Before-and-after change records:
++++++++++++++++++++

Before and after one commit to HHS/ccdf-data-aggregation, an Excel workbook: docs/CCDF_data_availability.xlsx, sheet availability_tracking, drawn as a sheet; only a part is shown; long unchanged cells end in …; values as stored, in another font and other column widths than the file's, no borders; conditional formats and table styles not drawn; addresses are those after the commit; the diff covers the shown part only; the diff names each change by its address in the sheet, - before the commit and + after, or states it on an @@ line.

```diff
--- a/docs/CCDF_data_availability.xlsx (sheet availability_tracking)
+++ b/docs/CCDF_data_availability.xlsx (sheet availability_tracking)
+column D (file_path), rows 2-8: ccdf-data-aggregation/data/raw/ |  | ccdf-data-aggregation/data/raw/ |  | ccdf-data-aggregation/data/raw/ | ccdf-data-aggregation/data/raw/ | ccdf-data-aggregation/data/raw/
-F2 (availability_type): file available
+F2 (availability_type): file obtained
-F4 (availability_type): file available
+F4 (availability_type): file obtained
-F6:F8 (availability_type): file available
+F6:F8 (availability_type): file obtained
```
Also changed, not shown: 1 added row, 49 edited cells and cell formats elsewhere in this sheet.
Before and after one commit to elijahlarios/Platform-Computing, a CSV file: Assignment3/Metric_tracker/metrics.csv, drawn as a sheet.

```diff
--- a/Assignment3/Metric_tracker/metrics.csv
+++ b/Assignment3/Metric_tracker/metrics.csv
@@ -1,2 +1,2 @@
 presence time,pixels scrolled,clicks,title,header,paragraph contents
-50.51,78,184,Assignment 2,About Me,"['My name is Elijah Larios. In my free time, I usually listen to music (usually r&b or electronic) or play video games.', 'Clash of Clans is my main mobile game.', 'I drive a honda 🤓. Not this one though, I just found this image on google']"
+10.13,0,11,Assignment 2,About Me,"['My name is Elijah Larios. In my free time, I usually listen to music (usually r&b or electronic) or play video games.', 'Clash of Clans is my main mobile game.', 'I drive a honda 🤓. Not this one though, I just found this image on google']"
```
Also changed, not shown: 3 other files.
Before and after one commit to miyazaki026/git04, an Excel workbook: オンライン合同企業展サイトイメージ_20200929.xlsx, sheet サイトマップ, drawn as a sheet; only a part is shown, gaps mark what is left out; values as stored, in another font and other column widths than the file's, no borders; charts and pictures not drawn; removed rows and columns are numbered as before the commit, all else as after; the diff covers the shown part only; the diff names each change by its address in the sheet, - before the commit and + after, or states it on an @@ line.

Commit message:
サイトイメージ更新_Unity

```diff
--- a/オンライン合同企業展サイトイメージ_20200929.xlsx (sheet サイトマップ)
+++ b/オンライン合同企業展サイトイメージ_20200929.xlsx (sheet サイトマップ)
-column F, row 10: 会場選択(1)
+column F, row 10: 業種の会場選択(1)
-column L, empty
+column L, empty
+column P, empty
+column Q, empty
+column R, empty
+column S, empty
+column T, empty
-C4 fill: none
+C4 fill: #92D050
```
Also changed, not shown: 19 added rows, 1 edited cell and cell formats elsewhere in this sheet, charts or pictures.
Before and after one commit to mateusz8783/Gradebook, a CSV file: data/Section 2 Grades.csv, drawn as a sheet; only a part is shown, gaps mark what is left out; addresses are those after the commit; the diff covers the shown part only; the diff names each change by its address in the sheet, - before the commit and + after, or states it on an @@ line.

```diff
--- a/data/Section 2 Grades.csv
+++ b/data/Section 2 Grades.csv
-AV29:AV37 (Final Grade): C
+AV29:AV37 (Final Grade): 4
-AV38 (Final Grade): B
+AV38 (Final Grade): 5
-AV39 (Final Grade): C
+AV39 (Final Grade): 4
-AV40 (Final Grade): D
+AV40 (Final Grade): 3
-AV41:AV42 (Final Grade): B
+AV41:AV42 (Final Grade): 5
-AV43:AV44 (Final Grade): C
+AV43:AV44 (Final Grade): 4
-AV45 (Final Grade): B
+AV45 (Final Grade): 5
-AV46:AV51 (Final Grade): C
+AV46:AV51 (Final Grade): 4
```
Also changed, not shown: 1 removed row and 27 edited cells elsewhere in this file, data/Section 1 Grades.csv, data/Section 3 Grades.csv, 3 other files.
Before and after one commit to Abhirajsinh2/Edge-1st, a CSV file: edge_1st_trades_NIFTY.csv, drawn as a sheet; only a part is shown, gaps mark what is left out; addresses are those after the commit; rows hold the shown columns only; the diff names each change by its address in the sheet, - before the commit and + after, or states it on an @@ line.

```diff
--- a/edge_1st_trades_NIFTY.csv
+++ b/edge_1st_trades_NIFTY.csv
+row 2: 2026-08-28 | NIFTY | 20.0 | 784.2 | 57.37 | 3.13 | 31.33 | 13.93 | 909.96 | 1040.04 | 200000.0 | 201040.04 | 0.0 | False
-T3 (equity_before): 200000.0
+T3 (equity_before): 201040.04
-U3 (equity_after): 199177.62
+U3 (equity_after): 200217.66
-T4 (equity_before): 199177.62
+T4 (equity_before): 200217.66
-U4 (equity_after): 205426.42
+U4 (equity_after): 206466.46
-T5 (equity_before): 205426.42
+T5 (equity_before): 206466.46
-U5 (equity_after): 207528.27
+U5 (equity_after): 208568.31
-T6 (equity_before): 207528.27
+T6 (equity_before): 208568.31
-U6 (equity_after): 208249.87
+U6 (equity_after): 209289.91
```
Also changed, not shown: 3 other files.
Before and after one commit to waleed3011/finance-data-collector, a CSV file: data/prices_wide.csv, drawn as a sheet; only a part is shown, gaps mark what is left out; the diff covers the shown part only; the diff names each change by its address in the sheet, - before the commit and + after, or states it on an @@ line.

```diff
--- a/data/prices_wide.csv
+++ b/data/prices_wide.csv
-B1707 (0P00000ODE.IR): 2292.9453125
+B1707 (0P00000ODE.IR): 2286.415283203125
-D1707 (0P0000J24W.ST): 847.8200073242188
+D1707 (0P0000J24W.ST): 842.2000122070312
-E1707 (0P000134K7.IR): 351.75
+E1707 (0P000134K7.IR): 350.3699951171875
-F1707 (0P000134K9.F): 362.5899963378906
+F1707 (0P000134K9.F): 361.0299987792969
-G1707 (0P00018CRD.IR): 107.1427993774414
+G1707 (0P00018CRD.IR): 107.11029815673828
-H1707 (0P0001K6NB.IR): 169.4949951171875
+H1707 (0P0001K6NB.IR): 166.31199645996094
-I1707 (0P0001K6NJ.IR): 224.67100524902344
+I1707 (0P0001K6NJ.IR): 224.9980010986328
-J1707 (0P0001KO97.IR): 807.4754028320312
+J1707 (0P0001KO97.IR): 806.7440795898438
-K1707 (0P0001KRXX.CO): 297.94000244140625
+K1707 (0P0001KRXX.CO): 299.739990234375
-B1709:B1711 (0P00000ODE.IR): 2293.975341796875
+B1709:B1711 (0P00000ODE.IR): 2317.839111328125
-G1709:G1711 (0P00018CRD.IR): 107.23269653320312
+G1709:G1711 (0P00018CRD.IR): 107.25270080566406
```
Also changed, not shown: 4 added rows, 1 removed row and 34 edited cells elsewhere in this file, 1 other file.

++++++++++++++++++++

Work instructions: Only lines that contain the string "available" count; pick each one out of the records and copy it.

Answer space:
-F2 (availability_type): file available
-F4 (availability_type): file available
-F6:F8 (availability_type): file available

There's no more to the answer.